[Available data Boundary: Start]

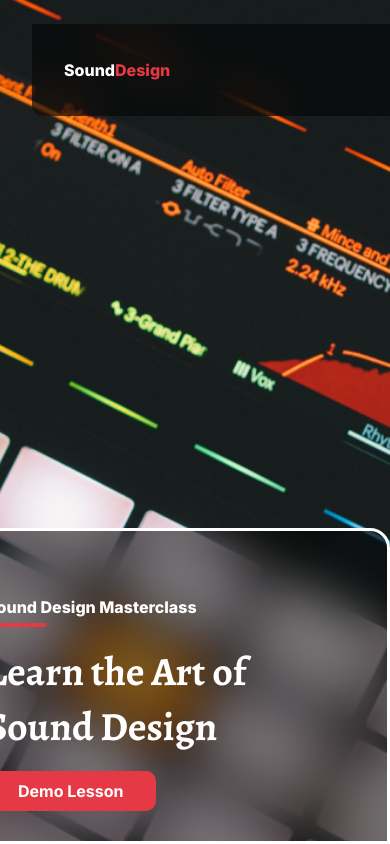
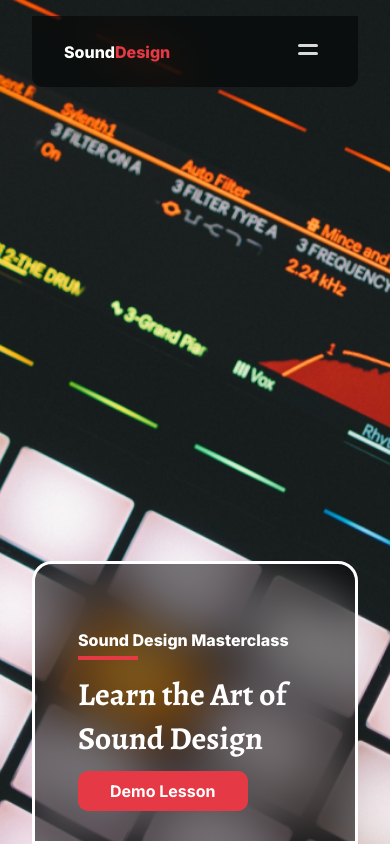
Before and after one commit to NCDinesh/Figma-React, a React (Vite) app: page / in a window 390 px wide. Shown: the top 844 px of the page. Built offline with nearby package versions, Linux system fonts and the light colour scheme.

Commit message:
Ongoing responsiveness

```diff
--- a/src/components/Header/Header.css
+++ b/src/components/Header/Header.css
@@ -56,3 +56,25 @@ header .cta .demo-btn{
   padding: 10px 32px;
 
 }
+
+
+/* Tablet Version */
+@media (max-width: 1040px) {
+  header .cta{
+    width: 356px;
+  }
+}
+
+
+/* smartphone version */
+@media (max-width: 720px) {
+  header .wrapper .cta{
+    width: unset;
+    right: 32px;
+    left: 32px ;
+  }
+
+  header .wrapper .cta h1{
+    font-size: 32px;
+  }
+}
--- a/src/components/Info/Info.css
+++ b/src/components/Info/Info.css
@@ -4,7 +4,7 @@
   align-items: center;
   width: 100%;
   gap: 4px;
-
+  margin-top: 60px;
 }
 
 #info .info-content .amount{
--- a/src/components/Navbar/Navbar.css
+++ b/src/components/Navbar/Navbar.css
@@ -29,3 +29,70 @@ nav a{
   font-size: 16px;
   font-weight: 800;
 }
+
+nav .menu-icon, .mobile-menu-container{
+  display: none;
+}
+
+
+/* Tablet version */
+@media (max-width: 1040px) {
+  nav{
+    width:694px ;
+  }
+}
+
+/* SmartPhone version */
+@media (max-width: 720px) {
+  nav .nav-links{
+    display: none;
+  }
+
+  nav{
+    width: unset;
+    left: 32px;
+    right: 32px;
+    top: 16px;
+  }
+
+  nav .menu-icon{
+    display: block;
+  }
+
+  .mobile-menu-container{
+    display: flex;
+    position:fixed;
+    z-index: 600;
+    background-color: var(--dark-color);
+    left: 0;
+    right: 0;
+    padding: 60px 32px;
+    transform: translateY(-100%);
+    transition: all 1200ms cubic-bezier(0.3,0.96,0.59, 0.95)
+  }
+
+  .mobile-menu-container.active{
+    transform: translateY(0);
+
+  }
+
+  .mobile-menu-container .menu-items{
+    list-style: none;
+    padding: 0;
+    margin: 0;
+  }
+
+  .mobile-menu-container .close-icon{
+    position: fixed;
+    top: 32px;
+    right: 32px;
+  }
+
+  .mobile-menu-container .menu-items li a{
+    font-weight: 800;
+    font-size: 16px;
+    padding: 20px 0;
+    display: inline-block;
+    color: white;
+  }
+}
--- a/src/components/Navbar/Navbar.jsx
+++ b/src/components/Navbar/Navbar.jsx
@@ -1,27 +1,56 @@
 import React from "react";
 import "./Navbar.css";
+import menuicon from "../../assets/menuicon.svg";
+import closeicon from "../../assets/closeicon.png";
 
 const Navbar = () => {
   return (
+    <>
       <nav>
         <a href="#" className="logo">
           Sound<span className="red">Design</span>
         </a>
         <ul className="nav-links">
           <li>
-          <a href="#">About</a>
+            <a href="#info">About</a>
           </li>
           <li>
-          <a href="#">Course Details</a>
+            <a href="#topics">Course Details</a>
           </li>
           <li>
-          <a href="#">Blog</a>
+            <a href="#blog">Blog</a>
           </li>
           <li>
-          <a href="#">Testimonial</a>
+            <a href="#testimonials">Testimonial</a>
           </li>
         </ul>
+
+        <div className="menu-icon">
+          <img src={menuicon} alt="" />
+        </div>
       </nav>
+
+      <div className="mobile-menu-container">
+        <div className="close-icon">
+          <img src={closeicon} alt="" />
+        </div>
+
+        <ul className="menu-items">
+          <li>
+            <a href="#info">About</a>
+          </li>
+          <li>
+            <a href="#topics">Course Details</a>
+          </li>
+          <li>
+            <a href="#blog">Blog</a>
+          </li>
+          <li>
+            <a href="#testimonials">Testimonial</a>
+          </li>
+        </ul>
+      </div>
+    </>
   );
 };
 
--- a/src/index.css
+++ b/src/index.css
@@ -33,6 +33,10 @@ section h2{
   font-size: 40px;
   font-weight:900;
   position:relative;
+}
+
+html{
+  scroll-behavior: smooth;
 }
 
 section h2::after{
```
Also changed, not shown: src/assets/closeicon.png (added), src/assets/menuicon.svg (added). Lines whose indentation alone changed are shown as unchanged.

[Available data Boundary: End]

* Work instruction
Copy out all lines above that include the string "items".

* Answer box
   align-items: center;
+  .mobile-menu-container .menu-items{
+  .mobile-menu-container .menu-items li a{
+        <ul className="menu-items">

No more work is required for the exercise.